The tax season is in full swing. There has been a steady stream of clients for the last few weeks, including a number who came in during January, before the IRS even started accepting returns. A common theme among many of these early season clients is the mix of desperation and entitlement. Desperation, because they are flat broke, and they really need money. Entitlement, because they have been led to expect that the IRS exists to give out money.
Now, I don't know about you, but I have never thought of the IRS as a source of cash. To me, it has always been the other way around. But for low income tax filers with children, the tax system is a conduit of funds from people who pay taxes directly to them.

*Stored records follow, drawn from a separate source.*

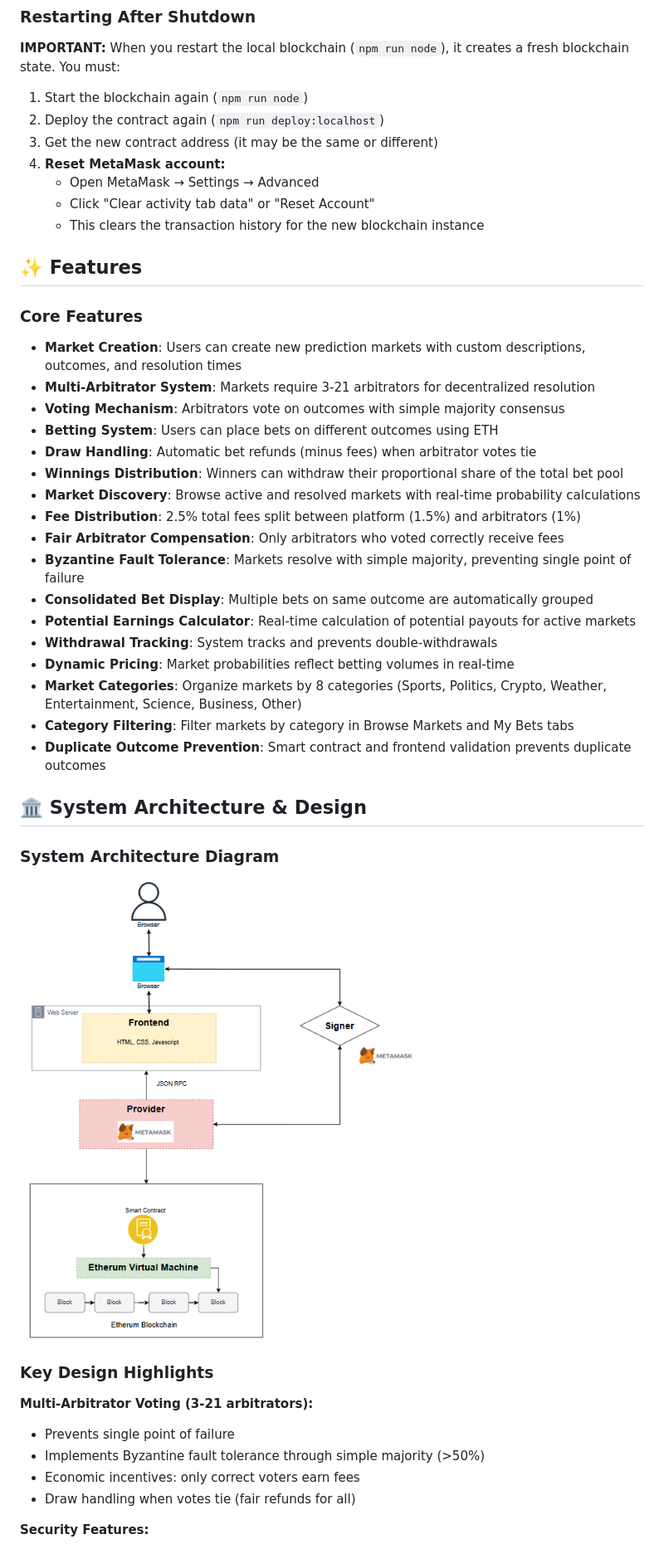
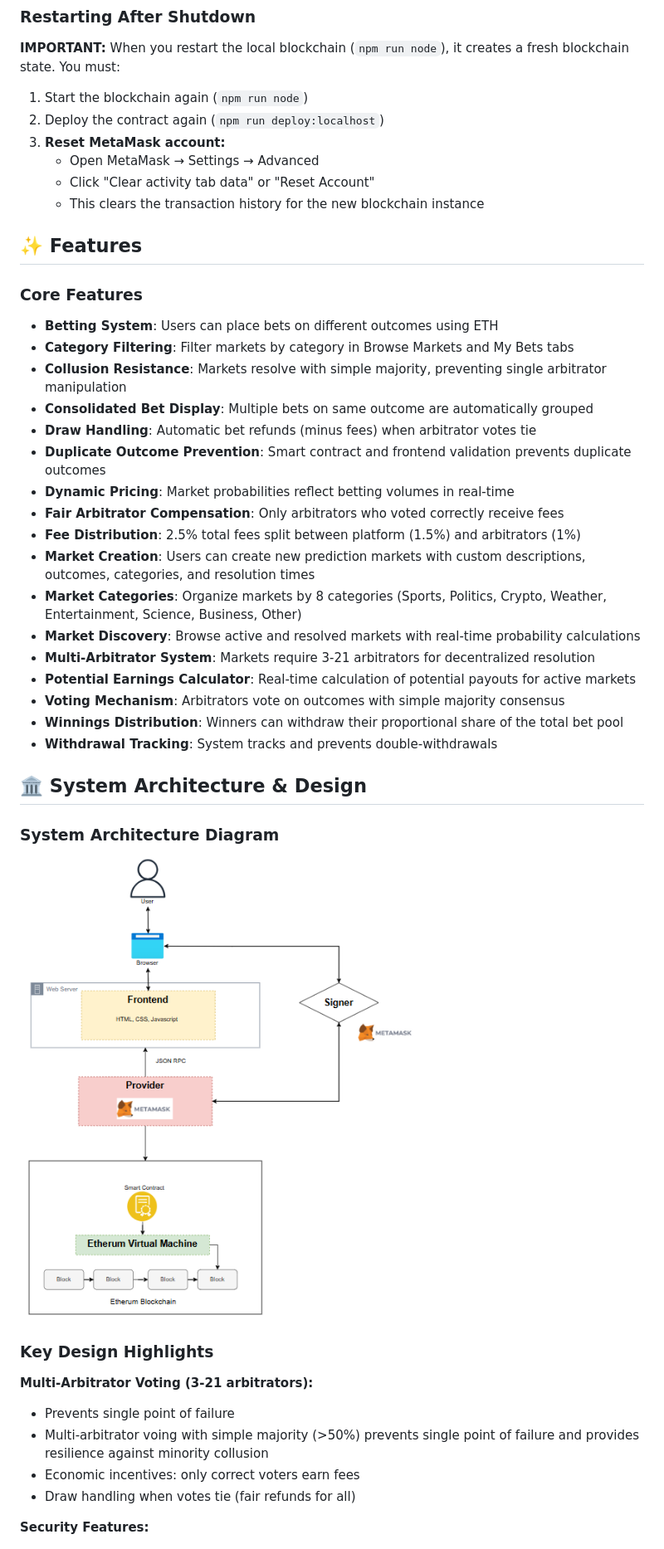
Before and after one commit to BluesClue27/SC4053-Blockchain-Technology, a Markdown page: README.md, the part around the change printed below. Shown: that part at 83% size. GitHub-like rendering; pictures changed too: images/architecure_diagram.png.

Commit message:
Updated architecture_diagram and README.md

```diff
--- a/README.md
+++ b/README.md
@@ -203,8 +190,7 @@ When you're done testing:
 
 1. Start the blockchain again (`npm run node`)
 2. Deploy the contract again (`npm run deploy:localhost`)
-3. Get the new contract address (it may be the same or different)
-4. **Reset MetaMask account:**
+3. **Reset MetaMask account:**
    - Open MetaMask → Settings → Advanced
    - Click "Clear activity tab data" or "Reset Account"
    - This clears the transaction history for the new blockchain instance
@@ -213,23 +199,23 @@ When you're done testing:
 
 ### Core Features
 
-- **Market Creation**: Users can create new prediction markets with custom descriptions, outcomes, and resolution times
+- **Betting System**: Users can place bets on different outcomes using ETH
+- **Category Filtering**: Filter markets by category in Browse Markets and My Bets tabs
+- **Collusion Resistance**: Markets resolve with simple majority, preventing single arbitrator manipulation
+- **Consolidated Bet Display**: Multiple bets on same outcome are automatically grouped
+- **Draw Handling**: Automatic bet refunds (minus fees) when arbitrator votes tie
+- **Duplicate Outcome Prevention**: Smart contract and frontend validation prevents duplicate outcomes
+- **Dynamic Pricing**: Market probabilities reflect betting volumes in real-time
+- **Fair Arbitrator Compensation**: Only arbitrators who voted correctly receive fees
+- **Fee Distribution**: 2.5% total fees split between platform (1.5%) and arbitrators (1%)
+- **Market Creation**: Users can create new prediction markets with custom descriptions, outcomes, categories, and resolution times
+- **Market Categories**: Organize markets by 8 categories (Sports, Politics, Crypto, Weather, Entertainment, Science, Business, Other)
+- **Market Discovery**: Browse active and resolved markets with real-time probability calculations
 - **Multi-Arbitrator System**: Markets require 3-21 arbitrators for decentralized resolution
+- **Potential Earnings Calculator**: Real-time calculation of potential payouts for active markets
 - **Voting Mechanism**: Arbitrators vote on outcomes with simple majority consensus
-- **Betting System**: Users can place bets on different outcomes using ETH
-- **Draw Handling**: Automatic bet refunds (minus fees) when arbitrator votes tie
 - **Winnings Distribution**: Winners can withdraw their proportional share of the total bet pool
-- **Market Discovery**: Browse active and resolved markets with real-time probability calculations
-- **Fee Distribution**: 2.5% total fees split between platform (1.5%) and arbitrators (1%)
-- **Fair Arbitrator Compensation**: Only arbitrators who voted correctly receive fees
-- **Byzantine Fault Tolerance**: Markets resolve with simple majority, preventing single point of failure
-- **Consolidated Bet Display**: Multiple bets on same outcome are automatically grouped
-- **Potential Earnings Calculator**: Real-time calculation of potential payouts for active markets
 - **Withdrawal Tracking**: System tracks and prevents double-withdrawals
-- **Dynamic Pricing**: Market probabilities reflect betting volumes in real-time
-- **Market Categories**: Organize markets by 8 categories (Sports, Politics, Crypto, Weather, Entertainment, Science, Business, Other)
-- **Category Filtering**: Filter markets by category in Browse Markets and My Bets tabs
-- **Duplicate Outcome Prevention**: Smart contract and frontend validation prevents duplicate outcomes
 
 ## 🏛 System Architecture & Design
 
@@ -241,7 +227,7 @@ When you're done testing:
 
 **Multi-Arbitrator Voting (3-21 arbitrators):**
 - Prevents single point of failure
-- Implements Byzantine fault tolerance through simple majority (>50%)
+- Multi-arbitrator voing with simple majority (>50%) prevents single point of failure and provides resilience against minority collusion
 - Economic incentives: only correct voters earn fees
 - Draw handling when votes tie (fair refunds for all)
 
```
Also changed, not shown: other parts of README.md (+12 -37 lines).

The key to that last sentence however, lies in the words "low income" and "children." If you have no income, or no kids, the tax system is not an overflowing cornucopia of cash. This is true of the entire panoply of benefits available from the American welfare state. However, since they talk to people who are getting big checks, they think they should get a big check too.
This leads to conversations that go a bit like this:
Client: "I hope you can help me out, because I really need a big refund this year."
Me: "Well, let's see. With your standard deduction and personal exemption, those exceed the amount of money listed on your W-2. That means you have no taxable income, so you are getting all of your withholding back. Your refund will be $250, before we subtract our fees."
Client: "Wait, is that all! That's not very much. Can't you do any better than that?"
Me: Think: Did you hear me when I said you were getting all of your withholding back? Say: "Without dependents, you con't get any Child Tax Credit, and only a little Earned Income Credit. You only had a little withholding taken out of your check."
Client: "So I should tell them to have more withholding taken out?"
Me: Think: Lady, what part of this are you struggling with? Say: "If you have more withholding taken out, you'll get less money every week, but you'll get it back at the end of the year. I don't think you are really gaining from that situation."
Client: "It is not much money, but I guess it will have to do. Can I get that today?"
Me: "Well, the refund actually comes from the IRS. We are telling people to expect their refund in21 days or less from the date we file their return."
Client: "Twenty-one days! So you're saying I drove all this way here for nothing."
Me: Think: I drove all the way here. For this. Say: "I'm sorry you're disappointed. But I have no control over the IRS."
Entitlement and desperation is a bad mix.